The Gospel According to Nate Ruess
The Gospel According to Nate Ruess
“The lips of the adulteress drip honey and smoother than oil is her speech; but in the end she is bitter as wormwood, sharp as a two-edged sword. Her feet go down to death, her steps take hold of Sheol. She does not ponder the path of life; her ways are unstable, she does not know it.” (Proverbs 5:3-6).
When speaking on the topic of temptation as a youth pastor, it is easy to focus all of my attention on the final product. Regardless of the variety of temptation, the end lesson can often sound the same: follow the path of any sin and the result will be unhappiness, broken relationships, emptiness, and death. And ultimately, this result must be highlighted – as it frequently is in Proverbs.
But, in addressing any temptation presented by any given culture, it is equally important to understand the adulteress; more specifically, to understand what is so alluring about the lie she presents. If we fail to do so, it is all too easy to present a caricature of the culture and only make the truly alluring nature of sin even more difficult to overcome. One field I commonly look to for the purpose of better understanding the temptations faced by our students is popular music, and one of my favorite character studies in this field is in the increasingly popular singer/songwriter Nate Ruess.
For nearly 10 years now, I have anxiously awaited each new album from Ruess.
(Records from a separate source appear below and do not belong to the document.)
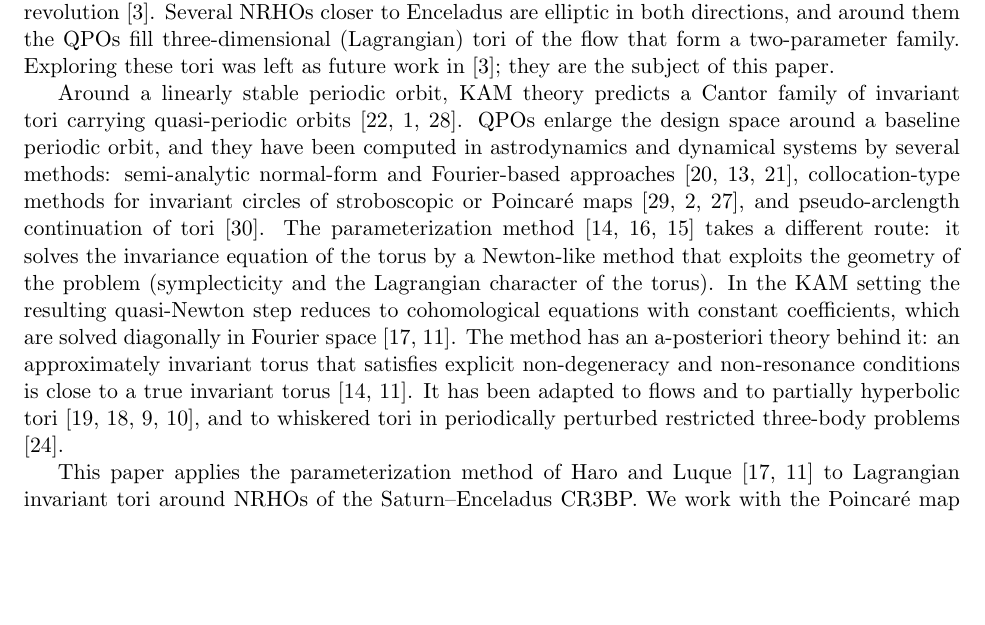
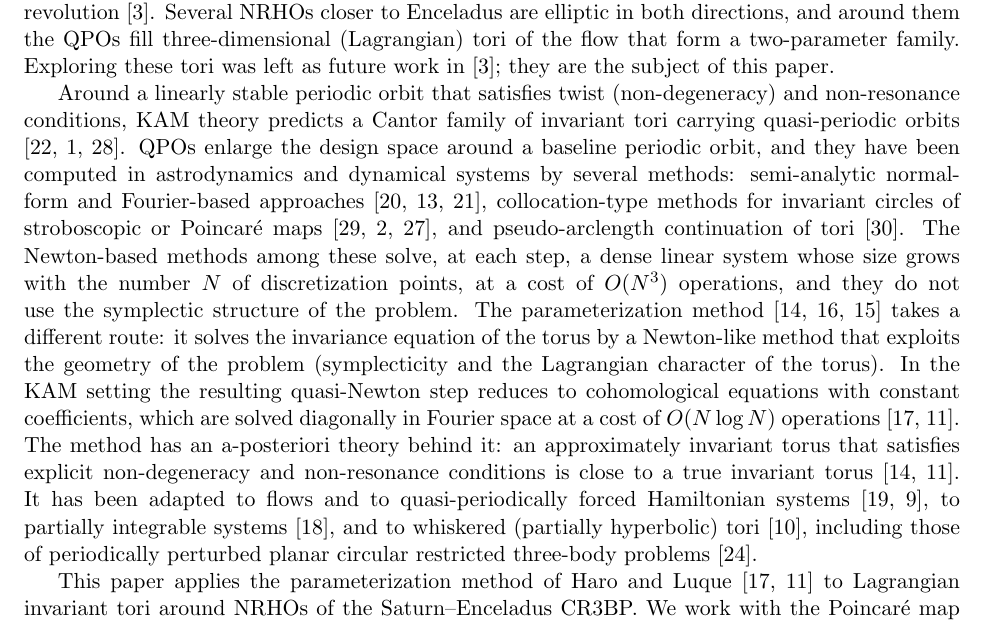
Before and after one commit to jared711/nrho-lagrangian-tori, a LaTeX paper (docs/paper/paper.tex): part of page 2 of 25, cut so that both start at the same text, the shorter picture padded with empty space. Compiled offline with pdfLaTeX.

Commit message:
Paper: sharpen the parameterization-method literature paragraph
- State the twist and non-resonance conditions in the KAM sentence.
- Contrast the O(N^3) dense Newton solves of the other methods with the
  O(N log N) cost of the parameterization method.
- Cite haroluque2019partially for partially integrable systems (its actual
  subject) instead of for partially hyperbolic tori.
- Say 'planar' for Kumar et al.

Co-Authored-By: Claude Opus 5.5 <noreply@anthropic.com>
Claude-Session: https://claude.ai/code/session_015B8YviQ15gSSHfkN8PuvoB

```diff
--- a/docs/paper/paper.tex
+++ b/docs/paper/paper.tex
@@ -98,26 +98,31 @@ are elliptic in both directions, and around them the QPOs fill three-dimensional
 of the flow that form a two-parameter family. Exploring these tori was left as future work in
 \cite{blanchard2024thesis}; they are the subject of this paper.
 
-Around a linearly stable periodic orbit, KAM theory predicts a Cantor family of invariant tori
-carrying quasi-periodic orbits \cite{kolmogorov1954,arnold1963proof,moser1962}. QPOs
+Around a linearly stable periodic orbit that satisfies twist (non-degeneracy) and non-resonance
+conditions, KAM theory predicts a Cantor family of invariant tori carrying quasi-periodic orbits
+\cite{kolmogorov1954,arnold1963proof,moser1962}. QPOs
 enlarge the design space around a baseline periodic orbit, and they have been computed in
 astrodynamics and dynamical systems by several methods: semi-analytic normal-form and
 Fourier-based approaches \cite{jorba1999normal,gomezmondelo2001,jorba2001numerical},
 collocation-type methods for invariant circles of stroboscopic or Poincar\'e maps
 \cite{olikara2016computation,baresi2018qpo,mccarthy2021qpo}, and pseudo-arclength continuation of
-tori \cite{schilder2005continuation}. The parameterization method
+tori \cite{schilder2005continuation}. The Newton-based methods among these solve, at each step, a
+dense linear system whose size grows with the number $N$ of discretization points, at a cost of
+$O(N^3)$ operations, and they do not use the symplectic structure of the problem. The
+parameterization method
 \cite{gonzalez2005kam,haro2006parameterization,haro2016book} takes a different route: it solves
 the invariance equation of the torus by a Newton-like method that exploits the geometry of the
 problem (symplecticity and the Lagrangian character of the torus). In the KAM setting the
 resulting quasi-Newton step reduces to cohomological equations with constant coefficients, which
-are solved diagonally in Fourier space
+are solved diagonally in Fourier space at a cost of $O(N\log N)$ operations
 \cite{haroluque2016ch4,figueras2017rigorous}. The method has an a-posteriori theory behind it: an
 approximately invariant torus that satisfies explicit non-degeneracy and non-resonance conditions
 is close to a true invariant torus \cite{gonzalez2005kam,figueras2017rigorous}. It has been
-adapted to flows and to partially hyperbolic tori
-\cite{haromondelo2021flow,haroluque2019partially,fernandezmora2024siads,fernandezmora2026convergence},
-and to whiskered tori in periodically perturbed restricted three-body problems
-\cite{kumar2022whiskered}.
+adapted to flows and to quasi-periodically forced Hamiltonian systems
+\cite{haromondelo2021flow,fernandezmora2024siads}, to partially integrable systems
+\cite{haroluque2019partially}, and to whiskered (partially hyperbolic) tori
+\cite{fernandezmora2026convergence}, including those of periodically perturbed planar circular
+restricted three-body problems \cite{kumar2022whiskered}.
 
 This paper applies the parameterization method of Haro and Luque
 \cite{haroluque2016ch4,figueras2017rigorous} to Lagrangian invariant tori around NRHOs of the
```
Whether it was with his band The Format, Fun, or now with his recently released solo project, I have found just about all of his work enjoyable and truly fascinating. Despite the ultimate hopelessness I will discuss later, I am a fan of Ruess’ music and success. Much of that success has been attributed to his incredible singing voice and to the catchy music he uses to accompany his lyrics. Like many youth, I find it incredibly easy to just sit back and enjoy those elements of his music without any second thought.
Ultimately, however, it is not those elements that have lead to my fascination with his work. Instead, it is his lyrics. Those lyrics are, at times, genuinely positive (just listen to one of his latest releases, “I am Nothing Without Love”). Indeed, in all of his albums, one can easily find multiple anthems to love. Ruess clearly desires love and admires the faithfulness found in the types of marriages described in songs such as “The Gambler.”
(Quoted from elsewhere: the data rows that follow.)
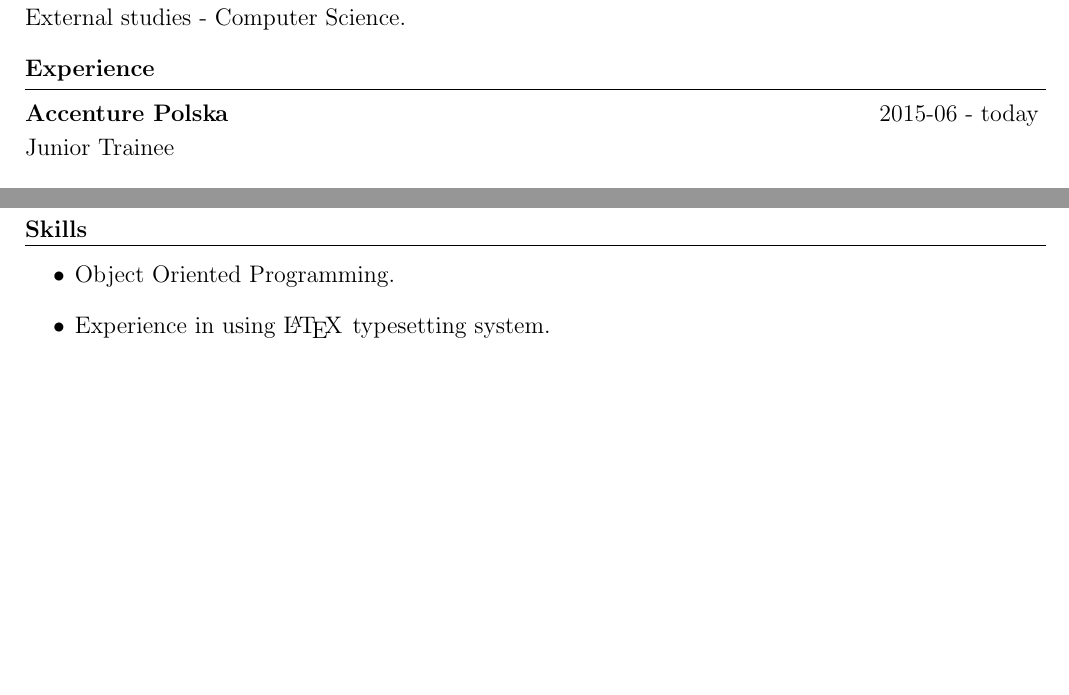
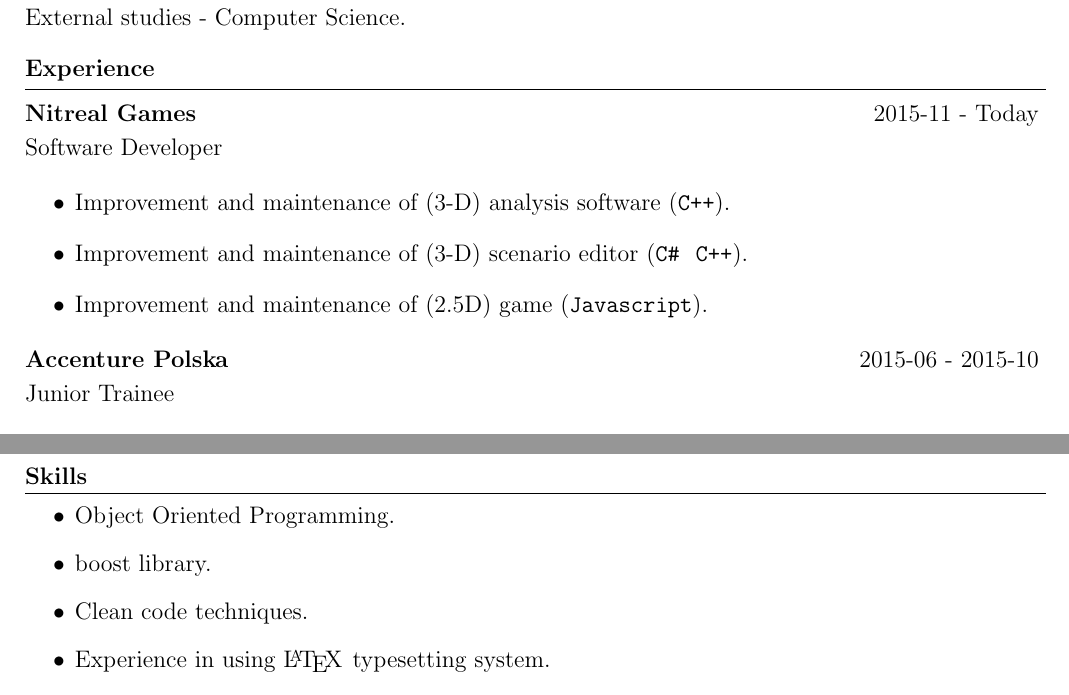
Before and after one commit to bartekordek/CURRICULUM-VITAE, a LaTeX CV (Bartłomiej_Kordek_CV_ENG.tex): two parts of pages 1 and 2 of 2, joined at a grey line, cut so that both start at the same text, the shorter picture padded with empty space. Compiled offline with pdfLaTeX.

Commit message:
Actualization, new job has been added.

```diff
--- a/Bartłomiej_Kordek_CV_ENG.tex
+++ b/Bartłomiej_Kordek_CV_ENG.tex
@@ -66,7 +66,17 @@ External studies - Computer Science.
 \header{Experience}
 
 \begin{tabular}{@{} m{0.60\textwidth} R{0.37\textwidth} }
-\textbf{Accenture Polska}	& {2015-06 - today}
+\textbf{Nitreal Games}	& {2015-11 - Today}
+\end{tabular}
+Software Developer\\
+\begin{itemize}
+	\item Improvement and maintenance of (3-D) analysis software (\texttt{C++}).
+	\item Improvement and maintenance of (3-D) scenario editor (\texttt{C\#} \ \texttt{C++}).
+	\item Improvement and maintenance of (2.5D) game (\texttt{Javascript}).
+\end{itemize}
+
+\begin{tabular}{@{} m{0.60\textwidth} R{0.37\textwidth} }
+\textbf{Accenture Polska}	& {2015-06 - 2015-10}
 \end{tabular}
 Junior Trainee\\
 \begin{itemize}
@@ -123,6 +133,8 @@ Trainee:
 
 \begin{itemize}
 	\item Object Oriented Programming.
+	\item boost library.
+	\item Clean code techniques.
 	\item Experience in using \LaTeX \hspace {0.01\textwidth}typesetting system.
 	\item Operating systems: \texttt{Linux} and \texttt{Windows}.
 	\item Languages: \texttt{BASH} shell, \texttt{C}, \texttt{C++}, \texttt{C\#}, \texttt{Java}, \texttt{Labview\texttt}, \texttt{Python} and \texttt{R}.
```
Also changed, not shown: Bartłomiej_Kordek_CV_ENG.pdf.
In these songs, Ruess sounds like so many unbelievers who appear to believe that the solution to all of life’s problems (and the salvation we all seek) is ultimately found in love for our fellow man. This is the “gospel” that is so often presented in popular culture today. And if Ruess limited himself to that gospel, I believe he would still remain largely popular and basically harmless. But listen to any of his albums entirely and you will see that this seemingly innocent appeal to love isn’t the entire picture.
Mixed in with those lyrics are songs that speak of a deeper desire and a darker view of life. They speak of a deep sense of emptiness/loneliness (hear Fun’s “All Alright”). They describe relationships and people that are used to mask a sense of unhappiness and ultimate hopelessness (hear The Format’s “Dead End”). And at times, they speak of a deliberate rejection of Christ. This rejection is blatantly put on display in songs such as “One Foot in Front of the Other” (from “Some Nights”) with lyrics that declare, “I’ll die for my own sins, thanks a lot.”
When I listen to these songs I don’t hear someone who is just writing another shallow song about his social life. I hear someone who seems to have truly wrestled with the meaning of this life, who has heard the call of Wisdom personified in Christ, and who has responded with a defiant refusal to submit.
I hear someone who knows the ultimate result of their ways (ongoing hopelessness and ultimately failure), and yet remains determined to hold on tightly to his own pride and simply try to find a little bit of passing pleasure. In preaching this message, Ruess is not another singer speaking of a loving relationship. He is, instead, like the Proverbial adulteress who invites others to partake in a message masked by a sweet exterior, all the while knowing that its sweetness will inevitably pass and man’s hopeless plight will continue.
Ultimately this message is one that has been packaged and repackaged since the Fall of Man. It is the message of self-glorification. It is the message that promises deliverance not by the hand of Christ, but by the hand of self. And with his upcoming solo album, it appears that Ruess, once again, offers this cry for self-made salvation and extends his offer to all in his track “AhHa”: “Oh lord, I feel alive. I’ve gone and saved my soul. If all that you read is everything you believe then let go, then let go, then let go.”
Our response as believers (and specifically youth pastors) can neither be mindless fandom of cultural figures such as Ruess, nor mindless condemnation. Individuals like Ruess succeed in their ability to mix their own God-given talents with cleverly deceptive God-rejecting messages.
If we are to better understand this culture in which we serve, we must know the message that is coming through the speakers of our students. To effectively train up these young believers and help ensure they avoid the destruction that results from any given temptation, we must effectively see the adulteress as she is, acknowledge the genuinely desirable offer she extends, and continually remind our students not to mindlessly let go, but rather cling to the cross of Christ.
Join us for Rooted 2015, an intimate youth ministry conference, where we will explore how the good news of God coming to mankind in the person of Jesus Christ offers student ministers and teenagers, hope, healing and connectedness.